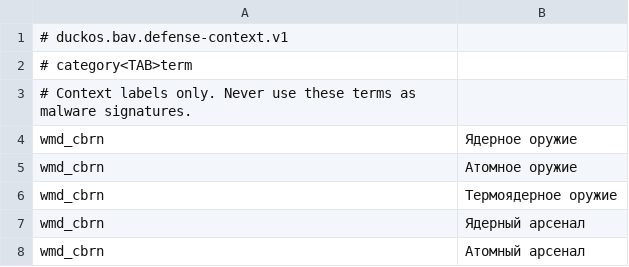
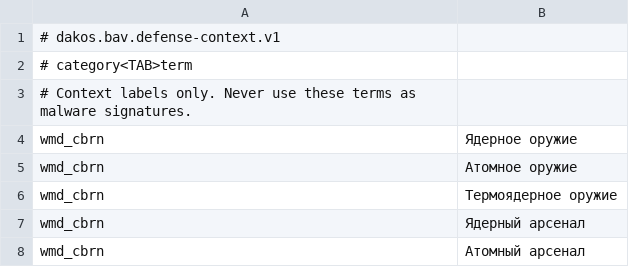
Before and after one commit to Ivan-VHS/DAK, a TSV file: security/defense-context.v1.tsv, drawn as a sheet; only a part is shown.

```diff
--- a/security/defense-context.v1.tsv
+++ b/security/defense-context.v1.tsv
@@ -1,2 +1,2 @@
-# duckos.bav.defense-context.v1
+# dakos.bav.defense-context.v1
 # category<TAB>term
```
Also changed, not shown: 8 other files.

________________

Task goal: Return the records above exactly, without the pictures.

Answer below:
Before and after one commit to Ivan-VHS/DAK, a TSV file: security/defense-context.v1.tsv, drawn as a sheet; only a part is shown.

```diff
--- a/security/defense-context.v1.tsv
+++ b/security/defense-context.v1.tsv
@@ -1,2 +1,2 @@
-# duckos.bav.defense-context.v1
+# dakos.bav.defense-context.v1
 # category<TAB>term
```
Also changed, not shown: 8 other files.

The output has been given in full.